Murdoch University Research Repository

Welcome to the Murdoch University Research Repository

The Murdoch University Research Repository is an open access digital collection of research
created by Murdoch University staff, researchers and postgraduate students.

Learn more

Intestinal spirochete infections of chickens: a review of disease associations, epidemiology and control

Stephens, C.P. and Hampson, D.J.ORCID: 0000-0002-7729-0427 (2001) Intestinal spirochete infections of chickens: a review of disease associations, epidemiology and control. Animal Health Research Reviews, 2 (1). pp. 83-91.

PDF - Published Version
Download (6MB)
Link to Published Version:
*Subscription may be required


This paper presents an overview of intestinal spirochete infections of chickens. It focuses particularly on studies in Australia, where recent surveys of 136 layer and broiler breeder flocks have revealed a high rate of infection (>40%) with intestinal spirochetes. Infection was not detected in broiler flocks. Approximately 50% of isolates from infected flocks were Brachyspira (Serpulina) intermedia or B. pilosicoli, with the other isolates being B. innocens, B. murdochii or the proposed species ‘B. pulli’. No isolates of B. alvinipulli were found. Intestinal spirochetes were significantly associated with wet litter problems and/or reduced egg production. Experimental infection of point-of-lay birds with either B. intermedia or B. pilosicoli caused reduced egg production, and, with B. intermedia, a significant increase in fecal moisture content. Infection with B. innocens caused no significant changes. In-water treatment of a flock with a mixed spirochete infection using lincospectin resulted in a slimy diarrhea lasting for 2–3 weeks, followed by absence of spirochetes for 3 months. Birds treated with tiamulin remained healthy, and had a reduced level of infection with intestinal spirochetes (30%) for 3 months. Trials are under way to test the efficacy of antimicrobials in point-of-lay chickens experimentally infected with either B. intermedia or B. pilosicoli.

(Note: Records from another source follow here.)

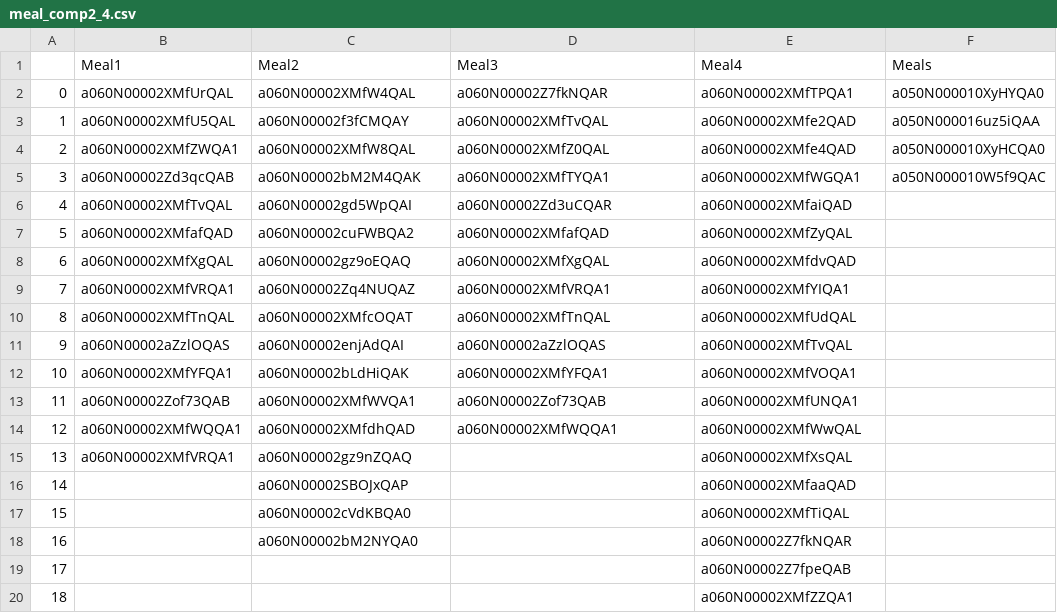
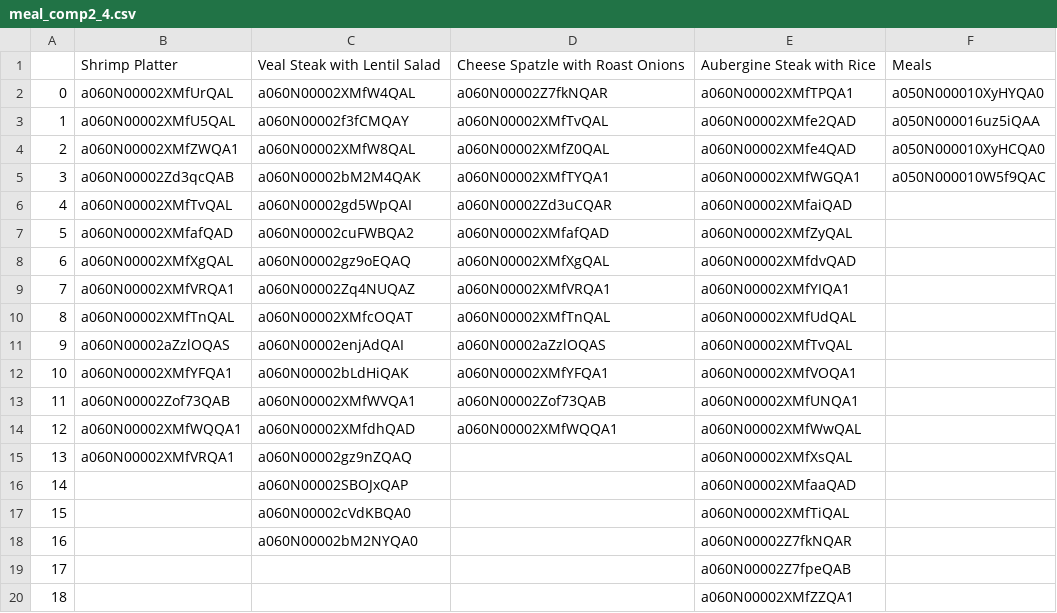
Before and after one commit to noahschumacher/smunch-user-food-analysis, a CSV file: test_csvs/meal_comp2_4.csv, drawn as a sheet.

```diff
--- a/test_csvs/meal_comp2_4.csv
+++ b/test_csvs/meal_comp2_4.csv
@@ -1,2 +1,2 @@
-,Meal1,Meal2,Meal3,Meal4,Meals
+,Shrimp Platter,Veal Steak with Lentil Salad,Cheese Spatzle with Roast Onions,Aubergine Steak with Rice,Meals
 0,a060N00002XMfUrQAL,a060N00002XMfW4QAL,a060N00002Z7fkNQAR,a060N00002XMfTPQA1,a050N000010XyHYQA0
```
Also changed, not shown: test_csvs/meal_comp1_4.csv, test_csvs/meal_comp3_2.csv.
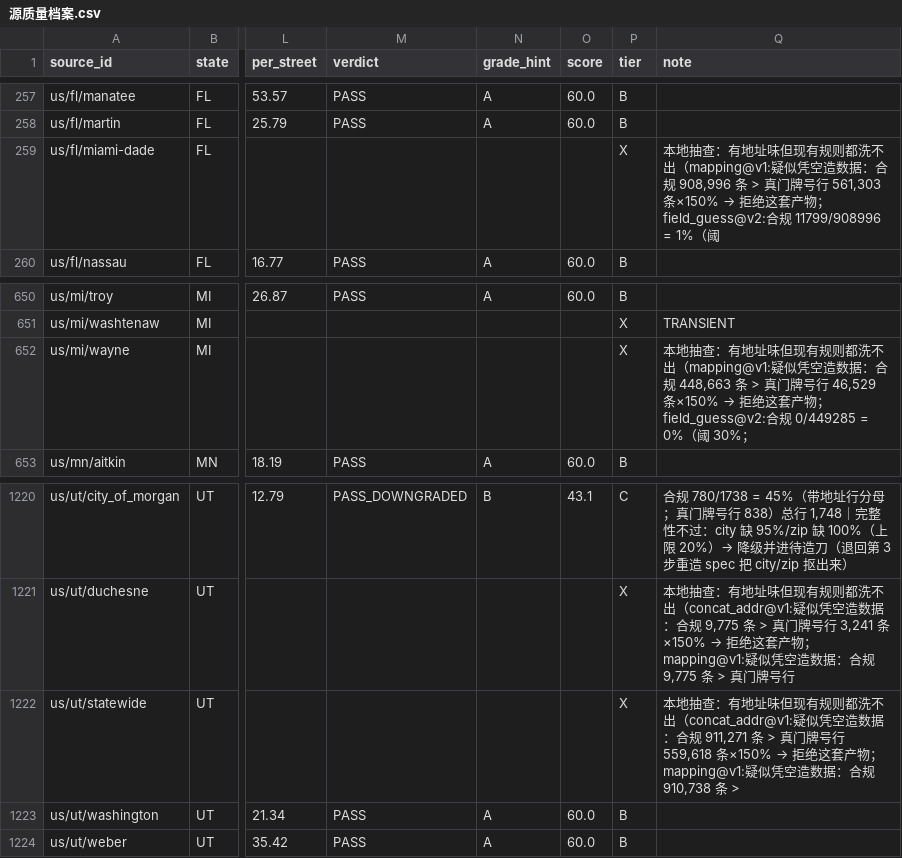
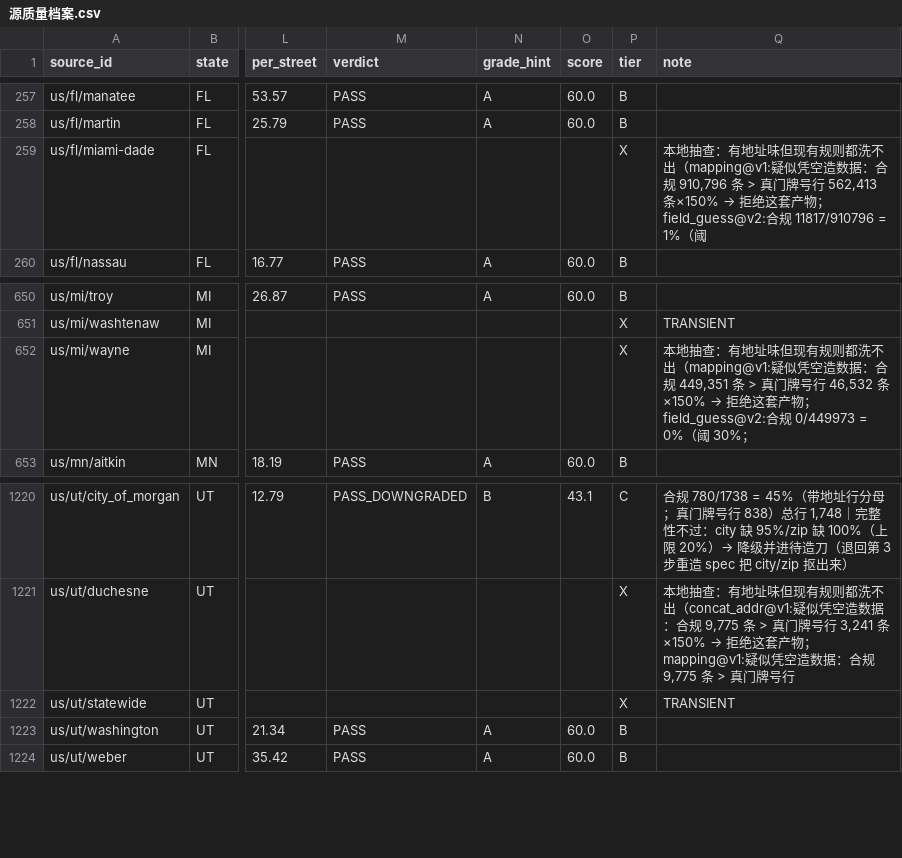
Before and after one commit to ip9988001/World-Map-Data, a CSV file: data/源质量档案.csv, drawn as a sheet; only a part is shown, gaps mark what is left out; the diff names each change by its address in the sheet, - before the commit and + after, or states it on an @@ line.

Commit message:
state: 采集状态回写（run 41545414103）

```diff
--- a/data/源质量档案.csv
+++ b/data/源质量档案.csv
@@ Q259 (note): …：合规 908,996 条 > 真门牌号行 561,303 条×150% → 拒绝这套产物；field_guess@v2:合规 11799/908996 = 1%（阈 → …：合规 910,796 条 > 真门牌号行 562,413 条×150% → 拒绝这套产物；field_guess@v2:合规 11817/910796 = 1%（阈 @@
@@ Q652 (note): …：合规 448,663 条 > 真门牌号行 46,529 条×150% → 拒绝这套产物；field_guess@v2:合规 0/449285 = 0%（阈… → …：合规 449,351 条 > 真门牌号行 46,532 条×150% → 拒绝这套产物；field_guess@v2:合规 0/449973 = 0%（阈… @@
@@ Q1222 (note): 本地抽查：有地址味但现有规则都洗不出（concat_addr@v1:疑似凭空造数据：合规 911,271 条 > 真门牌号行 559,618 条×150% → 拒绝这套产物；mapping@v1:疑似凭空造数据：合规 910,738 条 > → TRANSIENT @@
```
Also changed, not shown: progress/台账.csv, 3 other files.
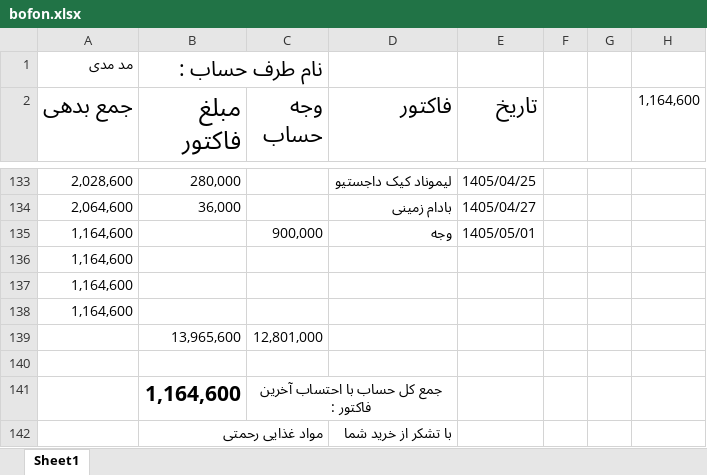
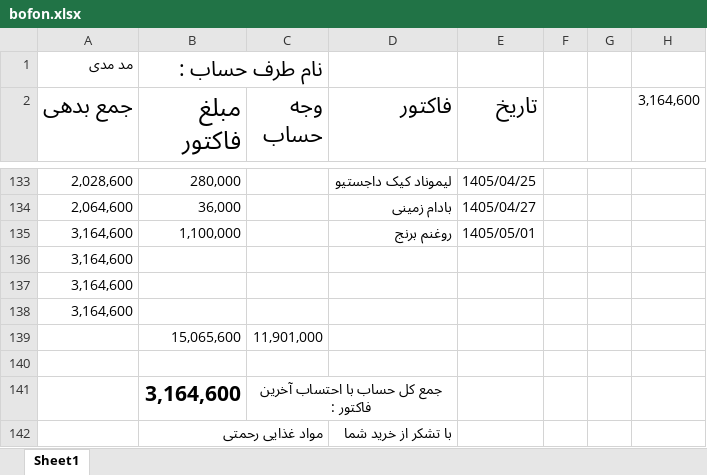
Before and after one commit to Hamidmarket/hesab, an Excel workbook: customers/bofon.xlsx, sheet Sheet1, drawn as a sheet; only a part is shown, gaps mark what is left out; values as stored, in another font and other column widths than the file's, no borders; conditional formats not drawn; removed rows and columns are numbered as before the commit, all else as after; the diff names each change by its address in the sheet, - before the commit and + after, or states it on an @@ line.

```diff
--- a/customers/bofon.xlsx (sheet Sheet1)
+++ b/customers/bofon.xlsx (sheet Sheet1)
-H2: 1,164,600
+H2: 3,164,600
-row 135: 1,164,600 |  | 900,000 | وجه | 1405/05/01
+row 135: 3,164,600 | 1,100,000 |  | روغنم برنج | 1405/05/01
-A136:A138 (جمع بدهی): 1,164,600
+A136:A138 (جمع بدهی): 3,164,600
-row 139:  | 13,965,600 | 12,801,000
+row 139:  | 15,065,600 | 11,901,000
-B141 (مبلغ فاکتور): 1,164,600
+B141 (مبلغ فاکتور): 3,164,600
```
Also changed, not shown: customers.xlsx, 1 other file.
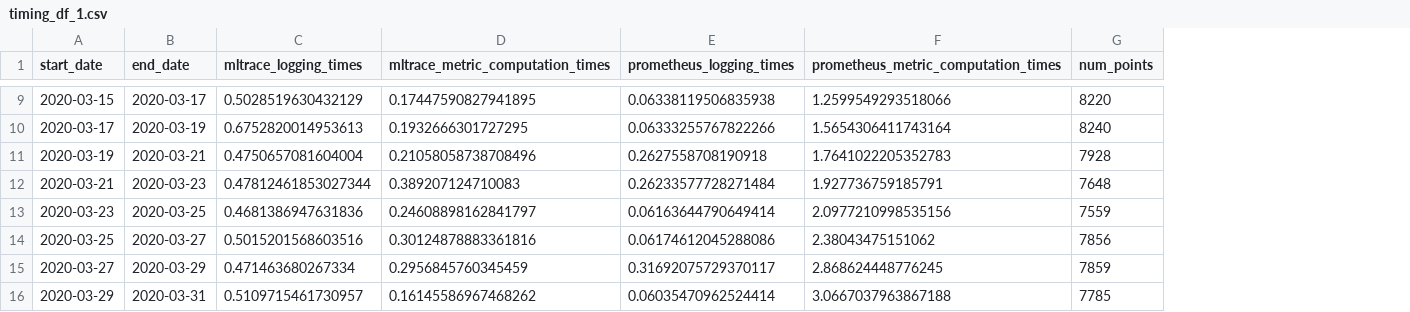
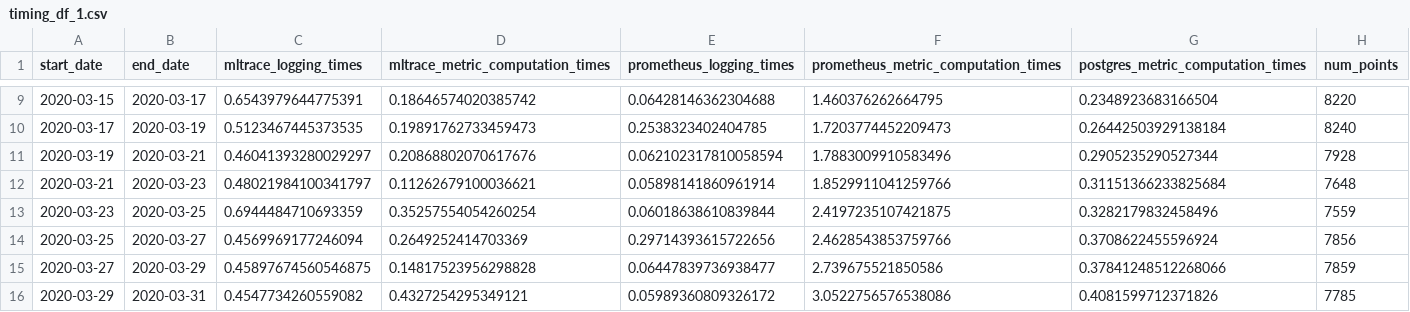
Before and after one commit to loglabs/mext, a CSV file: timing_df_1.csv, drawn as a sheet; only a part is shown, gaps mark what is left out; the diff covers the shown part only; the diff names each change by its address in the sheet, - before the commit and + after, or states it on an @@ line.

Commit message:
Adding postgres baseline

```diff
--- a/timing_df_1.csv
+++ b/timing_df_1.csv
+column G, row 1: postgres_metric_computation_times; rows 9-16: 0.2348923683166504 | 0.26442503929138184 | 0.2905235290527344 | 0.31151366233825684 | 0.3282179832458496 | 0.3708622455596924 | 0.37841248512268066 | 0.4081599712371826
-C9 (mltrace_logging_times): 0.5028519630432129
+C9 (mltrace_logging_times): 0.6543979644775391
-D9 (mltrace_metric_computation_times): 0.17447590827941895
+D9 (mltrace_metric_computation_times): 0.18646574020385742
-E9 (prometheus_logging_times): 0.06338119506835938
+E9 (prometheus_logging_times): 0.06428146362304688
-F9: 1.2599549293518066
+F9: 1.460376262664795
-C10 (mltrace_logging_times): 0.6752820014953613
+C10 (mltrace_logging_times): 0.5123467445373535
-D10 (mltrace_metric_computation_times): 0.1932666301727295
+D10 (mltrace_metric_computation_times): 0.19891762733459473
-E10 (prometheus_logging_times): 0.06333255767822266
+E10 (prometheus_logging_times): 0.2538323402404785
-F10: 1.5654306411743164
+F10: 1.7203774452209473
-C11 (mltrace_logging_times): 0.4750657081604004
+C11 (mltrace_logging_times): 0.46041393280029297
-D11 (mltrace_metric_computation_times): 0.21058058738708496
+D11 (mltrace_metric_computation_times): 0.20868802070617676
-E11 (prometheus_logging_times): 0.2627558708190918
+E11 (prometheus_logging_times): 0.062102317810058594
-F11: 1.7641022205352783
+F11: 1.7883009910583496
-C12 (mltrace_logging_times): 0.47812461853027344
+C12 (mltrace_logging_times): 0.48021984100341797
-D12 (mltrace_metric_computation_times): 0.389207124710083
+D12 (mltrace_metric_computation_times): 0.11262679100036621
-E12 (prometheus_logging_times): 0.26233577728271484
+E12 (prometheus_logging_times): 0.05898141860961914
-F12: 1.927736759185791
+F12: 1.8529911041259766
-C13 (mltrace_logging_times): 0.4681386947631836
+C13 (mltrace_logging_times): 0.6944484710693359
-D13 (mltrace_metric_computation_times): 0.24608898162841797
+D13 (mltrace_metric_computation_times): 0.35257554054260254
-E13 (prometheus_logging_times): 0.06163644790649414
+E13 (prometheus_logging_times): 0.06018638610839844
-F13: 2.0977210998535156
+F13: 2.4197235107421875
-C14 (mltrace_logging_times): 0.5015201568603516
+C14 (mltrace_logging_times): 0.4569969177246094
-D14 (mltrace_metric_computation_times): 0.30124878883361816
+D14 (mltrace_metric_computation_times): 0.2649252414703369
-E14 (prometheus_logging_times): 0.06174612045288086
+E14 (prometheus_logging_times): 0.29714393615722656
-F14: 2.38043475151062
+F14: 2.4628543853759766
-C15 (mltrace_logging_times): 0.471463680267334
+C15 (mltrace_logging_times): 0.45897674560546875
-D15 (mltrace_metric_computation_times): 0.2956845760345459
+D15 (mltrace_metric_computation_times): 0.14817523956298828
-E15 (prometheus_logging_times): 0.31692075729370117
+E15 (prometheus_logging_times): 0.06447839736938477
-F15: 2.868624448776245
+F15: 2.739675521850586
-C16 (mltrace_logging_times): 0.5109715461730957
+C16 (mltrace_logging_times): 0.4547734260559082
-D16 (mltrace_metric_computation_times): 0.16145586967468262
+D16 (mltrace_metric_computation_times): 0.4327254295349121
-E16 (prometheus_logging_times): 0.06035470962524414
+E16 (prometheus_logging_times): 0.05989360809326172
-F16: 3.0667037963867188
+F16: 3.0522756576538086
```
Also changed, not shown: 148 edited cells elsewhere in this file, timing_df_2.csv, 4 other files.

Item Type: Journal Article
Murdoch Affiliation(s): School of Veterinary and Biomedical Sciences
Publisher: Cambridge University Press
Copyright: © Cambridge University Press 2001
Item Control Page Item Control Page


Downloads per month over past year